PROBLEM STATEMENT: A single number is wanted: how many lines of the data include the string "message".

━━ WORKING DATA

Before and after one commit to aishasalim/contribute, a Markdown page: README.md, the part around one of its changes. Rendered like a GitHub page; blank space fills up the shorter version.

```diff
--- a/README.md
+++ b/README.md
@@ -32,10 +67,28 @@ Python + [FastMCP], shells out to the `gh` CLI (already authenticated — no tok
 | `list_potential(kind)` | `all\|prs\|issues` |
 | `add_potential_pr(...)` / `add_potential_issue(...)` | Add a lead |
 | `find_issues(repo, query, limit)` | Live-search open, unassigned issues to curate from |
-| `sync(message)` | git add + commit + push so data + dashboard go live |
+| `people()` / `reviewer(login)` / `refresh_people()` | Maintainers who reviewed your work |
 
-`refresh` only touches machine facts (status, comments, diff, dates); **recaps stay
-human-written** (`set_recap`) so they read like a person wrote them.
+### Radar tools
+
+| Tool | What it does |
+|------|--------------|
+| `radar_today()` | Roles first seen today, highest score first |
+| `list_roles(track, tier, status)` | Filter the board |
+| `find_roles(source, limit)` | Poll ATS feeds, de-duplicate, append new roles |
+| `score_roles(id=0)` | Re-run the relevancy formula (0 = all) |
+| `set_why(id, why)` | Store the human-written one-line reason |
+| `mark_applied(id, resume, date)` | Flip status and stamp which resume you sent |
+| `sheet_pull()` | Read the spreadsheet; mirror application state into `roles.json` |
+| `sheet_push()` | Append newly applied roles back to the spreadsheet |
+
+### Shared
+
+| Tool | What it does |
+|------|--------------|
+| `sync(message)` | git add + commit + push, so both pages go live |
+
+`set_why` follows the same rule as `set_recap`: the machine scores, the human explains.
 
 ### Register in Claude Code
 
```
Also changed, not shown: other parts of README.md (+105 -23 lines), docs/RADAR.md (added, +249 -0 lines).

━━━━

WRITTEN SOLUTION: 2